§ Instructions to follow: Repeat each of these records exactly.

§ Exercise materials:
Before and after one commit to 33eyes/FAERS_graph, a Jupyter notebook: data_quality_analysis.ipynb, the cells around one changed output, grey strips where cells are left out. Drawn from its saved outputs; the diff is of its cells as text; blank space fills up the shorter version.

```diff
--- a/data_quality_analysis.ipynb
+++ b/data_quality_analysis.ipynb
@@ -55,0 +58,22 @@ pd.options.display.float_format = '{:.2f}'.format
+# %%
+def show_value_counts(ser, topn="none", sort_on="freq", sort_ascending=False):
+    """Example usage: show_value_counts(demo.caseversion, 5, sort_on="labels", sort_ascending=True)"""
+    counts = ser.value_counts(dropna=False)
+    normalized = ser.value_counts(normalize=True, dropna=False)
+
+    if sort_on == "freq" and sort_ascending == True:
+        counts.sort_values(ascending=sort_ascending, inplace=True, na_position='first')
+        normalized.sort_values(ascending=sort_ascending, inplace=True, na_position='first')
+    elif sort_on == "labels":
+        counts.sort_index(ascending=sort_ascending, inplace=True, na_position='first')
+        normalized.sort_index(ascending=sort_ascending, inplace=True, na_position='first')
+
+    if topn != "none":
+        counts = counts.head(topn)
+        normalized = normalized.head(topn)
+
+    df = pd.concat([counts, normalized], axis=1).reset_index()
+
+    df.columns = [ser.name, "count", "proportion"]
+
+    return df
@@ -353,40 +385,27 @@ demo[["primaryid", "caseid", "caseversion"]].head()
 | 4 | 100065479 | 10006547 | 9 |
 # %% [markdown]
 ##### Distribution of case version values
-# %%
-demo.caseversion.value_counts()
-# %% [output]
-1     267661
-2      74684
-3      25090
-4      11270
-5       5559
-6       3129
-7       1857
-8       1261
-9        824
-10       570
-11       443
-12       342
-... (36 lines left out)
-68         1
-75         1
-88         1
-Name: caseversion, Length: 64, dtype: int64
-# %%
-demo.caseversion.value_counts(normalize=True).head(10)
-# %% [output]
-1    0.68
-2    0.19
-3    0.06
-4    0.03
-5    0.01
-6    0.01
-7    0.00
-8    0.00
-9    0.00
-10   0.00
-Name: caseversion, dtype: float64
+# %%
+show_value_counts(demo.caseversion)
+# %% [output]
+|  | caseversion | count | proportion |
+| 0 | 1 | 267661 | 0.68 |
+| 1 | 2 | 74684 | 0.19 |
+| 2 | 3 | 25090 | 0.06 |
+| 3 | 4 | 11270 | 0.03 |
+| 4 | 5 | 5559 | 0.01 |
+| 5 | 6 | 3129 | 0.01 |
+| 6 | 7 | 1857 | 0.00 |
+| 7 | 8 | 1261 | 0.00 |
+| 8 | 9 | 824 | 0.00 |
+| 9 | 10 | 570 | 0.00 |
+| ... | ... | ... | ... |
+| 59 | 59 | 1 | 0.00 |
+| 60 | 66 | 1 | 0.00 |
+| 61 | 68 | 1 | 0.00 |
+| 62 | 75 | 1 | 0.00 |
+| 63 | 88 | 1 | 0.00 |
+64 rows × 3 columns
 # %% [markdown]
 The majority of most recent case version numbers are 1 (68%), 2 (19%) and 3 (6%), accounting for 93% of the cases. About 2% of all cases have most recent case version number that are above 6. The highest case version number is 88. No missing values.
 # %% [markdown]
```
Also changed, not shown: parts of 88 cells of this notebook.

§ Solution to this task:
Before and after one commit to 33eyes/FAERS_graph, a Jupyter notebook: data_quality_analysis.ipynb, the cells around one changed output, grey strips where cells are left out. Drawn from its saved outputs; the diff is of its cells as text; blank space fills up the shorter version.

```diff
--- a/data_quality_analysis.ipynb
+++ b/data_quality_analysis.ipynb
@@ -55,0 +58,22 @@ pd.options.display.float_format = '{:.2f}'.format
+# %%
+def show_value_counts(ser, topn="none", sort_on="freq", sort_ascending=False):
+    """Example usage: show_value_counts(demo.caseversion, 5, sort_on="labels", sort_ascending=True)"""
+    counts = ser.value_counts(dropna=False)
+    normalized = ser.value_counts(normalize=True, dropna=False)
+
+    if sort_on == "freq" and sort_ascending == True:
+        counts.sort_values(ascending=sort_ascending, inplace=True, na_position='first')
+        normalized.sort_values(ascending=sort_ascending, inplace=True, na_position='first')
+    elif sort_on == "labels":
+        counts.sort_index(ascending=sort_ascending, inplace=True, na_position='first')
+        normalized.sort_index(ascending=sort_ascending, inplace=True, na_position='first')
+
+    if topn != "none":
+        counts = counts.head(topn)
+        normalized = normalized.head(topn)
+
+    df = pd.concat([counts, normalized], axis=1).reset_index()
+
+    df.columns = [ser.name, "count", "proportion"]
+
+    return df
@@ -353,40 +385,27 @@ demo[["primaryid", "caseid", "caseversion"]].head()
 | 4 | 100065479 | 10006547 | 9 |
 # %% [markdown]
 ##### Distribution of case version values
-# %%
-demo.caseversion.value_counts()
-# %% [output]
-1     267661
-2      74684
-3      25090
-4      11270
-5       5559
-6       3129
-7       1857
-8       1261
-9        824
-10       570
-11       443
-12       342
-... (36 lines left out)
-68         1
-75         1
-88         1
-Name: caseversion, Length: 64, dtype: int64
-# %%
-demo.caseversion.value_counts(normalize=True).head(10)
-# %% [output]
-1    0.68
-2    0.19
-3    0.06
-4    0.03
-5    0.01
-6    0.01
-7    0.00
-8    0.00
-9    0.00
-10   0.00
-Name: caseversion, dtype: float64
+# %%
+show_value_counts(demo.caseversion)
+# %% [output]
+|  | caseversion | count | proportion |
+| 0 | 1 | 267661 | 0.68 |
+| 1 | 2 | 74684 | 0.19 |
+| 2 | 3 | 25090 | 0.06 |
+| 3 | 4 | 11270 | 0.03 |
+| 4 | 5 | 5559 | 0.01 |
+| 5 | 6 | 3129 | 0.01 |
+| 6 | 7 | 1857 | 0.00 |
+| 7 | 8 | 1261 | 0.00 |
+| 8 | 9 | 824 | 0.00 |
+| 9 | 10 | 570 | 0.00 |
+| ... | ... | ... | ... |
+| 59 | 59 | 1 | 0.00 |
+| 60 | 66 | 1 | 0.00 |
+| 61 | 68 | 1 | 0.00 |
+| 62 | 75 | 1 | 0.00 |
+| 63 | 88 | 1 | 0.00 |
+64 rows × 3 columns
 # %% [markdown]
 The majority of most recent case version numbers are 1 (68%), 2 (19%) and 3 (6%), accounting for 93% of the cases. About 2% of all cases have most recent case version number that are above 6. The highest case version number is 88. No missing values.
 # %% [markdown]
```
Also changed, not shown: parts of 88 cells of this notebook.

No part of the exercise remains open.